** TRY IT **
Please return the material exactly; leave no entry out.

__________________________________________________

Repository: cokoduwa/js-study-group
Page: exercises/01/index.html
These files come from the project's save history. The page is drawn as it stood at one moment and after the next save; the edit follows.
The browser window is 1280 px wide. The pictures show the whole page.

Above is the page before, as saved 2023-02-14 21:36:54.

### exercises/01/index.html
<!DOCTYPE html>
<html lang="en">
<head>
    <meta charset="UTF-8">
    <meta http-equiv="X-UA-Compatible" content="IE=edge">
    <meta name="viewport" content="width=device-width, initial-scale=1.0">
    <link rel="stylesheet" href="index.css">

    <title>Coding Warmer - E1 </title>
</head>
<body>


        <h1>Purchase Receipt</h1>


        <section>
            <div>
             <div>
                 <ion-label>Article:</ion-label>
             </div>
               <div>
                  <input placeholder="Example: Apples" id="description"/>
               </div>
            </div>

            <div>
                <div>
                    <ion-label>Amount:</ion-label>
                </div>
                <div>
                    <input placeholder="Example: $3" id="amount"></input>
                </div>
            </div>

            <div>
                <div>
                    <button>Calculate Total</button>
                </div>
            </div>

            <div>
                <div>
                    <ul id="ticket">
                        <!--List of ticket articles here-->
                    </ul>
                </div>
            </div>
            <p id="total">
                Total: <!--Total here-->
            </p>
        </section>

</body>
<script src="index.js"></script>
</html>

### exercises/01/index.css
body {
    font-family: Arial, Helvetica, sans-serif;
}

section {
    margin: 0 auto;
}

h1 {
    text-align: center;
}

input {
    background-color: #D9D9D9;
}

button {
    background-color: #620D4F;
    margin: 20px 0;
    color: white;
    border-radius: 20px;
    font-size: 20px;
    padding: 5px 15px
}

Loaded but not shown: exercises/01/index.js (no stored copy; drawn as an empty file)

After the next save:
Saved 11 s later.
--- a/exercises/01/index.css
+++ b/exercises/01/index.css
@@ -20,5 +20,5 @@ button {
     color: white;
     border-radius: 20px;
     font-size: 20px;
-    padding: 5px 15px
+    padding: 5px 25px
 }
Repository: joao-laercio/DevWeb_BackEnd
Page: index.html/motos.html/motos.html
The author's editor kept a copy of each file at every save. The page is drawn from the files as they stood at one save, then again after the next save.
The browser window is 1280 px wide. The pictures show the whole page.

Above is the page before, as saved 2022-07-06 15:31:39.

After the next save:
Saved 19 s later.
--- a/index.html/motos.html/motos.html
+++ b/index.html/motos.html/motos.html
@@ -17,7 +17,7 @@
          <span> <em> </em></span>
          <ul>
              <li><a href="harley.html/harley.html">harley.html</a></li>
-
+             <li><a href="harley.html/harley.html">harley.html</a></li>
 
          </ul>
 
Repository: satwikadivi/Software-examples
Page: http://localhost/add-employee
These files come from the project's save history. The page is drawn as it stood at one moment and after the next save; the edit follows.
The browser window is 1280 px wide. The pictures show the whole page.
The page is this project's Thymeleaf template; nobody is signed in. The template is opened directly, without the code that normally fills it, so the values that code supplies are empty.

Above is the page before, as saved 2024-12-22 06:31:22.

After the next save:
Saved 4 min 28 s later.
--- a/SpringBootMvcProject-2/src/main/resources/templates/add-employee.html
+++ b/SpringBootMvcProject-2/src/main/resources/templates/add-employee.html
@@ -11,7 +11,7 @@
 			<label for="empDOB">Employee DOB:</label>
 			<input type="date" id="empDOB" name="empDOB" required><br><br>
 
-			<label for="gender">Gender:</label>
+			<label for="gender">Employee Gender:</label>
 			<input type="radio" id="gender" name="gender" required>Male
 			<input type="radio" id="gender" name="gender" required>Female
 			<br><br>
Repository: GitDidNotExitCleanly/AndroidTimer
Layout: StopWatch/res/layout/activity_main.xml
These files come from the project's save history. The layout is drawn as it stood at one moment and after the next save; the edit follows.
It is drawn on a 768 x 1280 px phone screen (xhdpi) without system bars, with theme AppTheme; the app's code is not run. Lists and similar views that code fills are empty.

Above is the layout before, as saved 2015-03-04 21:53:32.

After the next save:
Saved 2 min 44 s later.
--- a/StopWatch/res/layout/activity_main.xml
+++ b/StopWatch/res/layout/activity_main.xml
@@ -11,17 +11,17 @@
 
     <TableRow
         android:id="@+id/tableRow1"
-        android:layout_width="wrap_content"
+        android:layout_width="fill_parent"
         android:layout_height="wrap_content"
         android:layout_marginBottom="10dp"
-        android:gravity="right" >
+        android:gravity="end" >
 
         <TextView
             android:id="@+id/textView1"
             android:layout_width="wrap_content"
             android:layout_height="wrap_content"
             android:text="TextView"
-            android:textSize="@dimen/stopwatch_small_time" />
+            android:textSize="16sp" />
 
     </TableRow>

__________________________________________________

** OUTPUT OF THE TASK **
Repository: cokoduwa/js-study-group
Page: exercises/01/index.html
These files come from the project's save history. The page is drawn as it stood at one moment and after the next save; the edit follows.
The browser window is 1280 px wide. The pictures show the whole page.

Above is the page before, as saved 2023-02-14 21:36:54.

### exercises/01/index.html
<!DOCTYPE html>
<html lang="en">
<head>
    <meta charset="UTF-8">
    <meta http-equiv="X-UA-Compatible" content="IE=edge">
    <meta name="viewport" content="width=device-width, initial-scale=1.0">
    <link rel="stylesheet" href="index.css">

    <title>Coding Warmer - E1 </title>
</head>
<body>


        <h1>Purchase Receipt</h1>


        <section>
            <div>
             <div>
                 <ion-label>Article:</ion-label>
             </div>
               <div>
                  <input placeholder="Example: Apples" id="description"/>
               </div>
            </div>

            <div>
                <div>
                    <ion-label>Amount:</ion-label>
                </div>
                <div>
                    <input placeholder="Example: $3" id="amount"></input>
                </div>
            </div>

            <div>
                <div>
                    <button>Calculate Total</button>
                </div>
            </div>

            <div>
                <div>
                    <ul id="ticket">
                        <!--List of ticket articles here-->
                    </ul>
                </div>
            </div>
            <p id="total">
                Total: <!--Total here-->
            </p>
        </section>

</body>
<script src="index.js"></script>
</html>

### exercises/01/index.css
body {
    font-family: Arial, Helvetica, sans-serif;
}

section {
    margin: 0 auto;
}

h1 {
    text-align: center;
}

input {
    background-color: #D9D9D9;
}

button {
    background-color: #620D4F;
    margin: 20px 0;
    color: white;
    border-radius: 20px;
    font-size: 20px;
    padding: 5px 15px
}

Loaded but not shown: exercises/01/index.js (no stored copy; drawn as an empty file)

After the next save:
Saved 11 s later.
--- a/exercises/01/index.css
+++ b/exercises/01/index.css
@@ -20,5 +20,5 @@ button {
     color: white;
     border-radius: 20px;
     font-size: 20px;
-    padding: 5px 15px
+    padding: 5px 25px
 }
Repository: joao-laercio/DevWeb_BackEnd
Page: index.html/motos.html/motos.html
The author's editor kept a copy of each file at every save. The page is drawn from the files as they stood at one save, then again after the next save.
The browser window is 1280 px wide. The pictures show the whole page.

Above is the page before, as saved 2022-07-06 15:31:39.

After the next save:
Saved 19 s later.
--- a/index.html/motos.html/motos.html
+++ b/index.html/motos.html/motos.html
@@ -17,7 +17,7 @@
          <span> <em> </em></span>
          <ul>
              <li><a href="harley.html/harley.html">harley.html</a></li>
-
+             <li><a href="harley.html/harley.html">harley.html</a></li>
 
          </ul>
 
Repository: satwikadivi/Software-examples
Page: http://localhost/add-employee
These files come from the project's save history. The page is drawn as it stood at one moment and after the next save; the edit follows.
The browser window is 1280 px wide. The pictures show the whole page.
The page is this project's Thymeleaf template; nobody is signed in. The template is opened directly, without the code that normally fills it, so the values that code supplies are empty.

Above is the page before, as saved 2024-12-22 06:31:22.

After the next save:
Saved 4 min 28 s later.
--- a/SpringBootMvcProject-2/src/main/resources/templates/add-employee.html
+++ b/SpringBootMvcProject-2/src/main/resources/templates/add-employee.html
@@ -11,7 +11,7 @@
 			<label for="empDOB">Employee DOB:</label>
 			<input type="date" id="empDOB" name="empDOB" required><br><br>
 
-			<label for="gender">Gender:</label>
+			<label for="gender">Employee Gender:</label>
 			<input type="radio" id="gender" name="gender" required>Male
 			<input type="radio" id="gender" name="gender" required>Female
 			<br><br>
Repository: GitDidNotExitCleanly/AndroidTimer
Layout: StopWatch/res/layout/activity_main.xml
These files come from the project's save history. The layout is drawn as it stood at one moment and after the next save; the edit follows.
It is drawn on a 768 x 1280 px phone screen (xhdpi) without system bars, with theme AppTheme; the app's code is not run. Lists and similar views that code fills are empty.

Above is the layout before, as saved 2015-03-04 21:53:32.

After the next save:
Saved 2 min 44 s later.
--- a/StopWatch/res/layout/activity_main.xml
+++ b/StopWatch/res/layout/activity_main.xml
@@ -11,17 +11,17 @@
 
     <TableRow
         android:id="@+id/tableRow1"
-        android:layout_width="wrap_content"
+        android:layout_width="fill_parent"
         android:layout_height="wrap_content"
         android:layout_marginBottom="10dp"
-        android:gravity="right" >
+        android:gravity="end" >
 
         <TextView
             android:id="@+id/textView1"
             android:layout_width="wrap_content"
             android:layout_height="wrap_content"
             android:text="TextView"
-            android:textSize="@dimen/stopwatch_small_time" />
+            android:textSize="16sp" />
 
     </TableRow>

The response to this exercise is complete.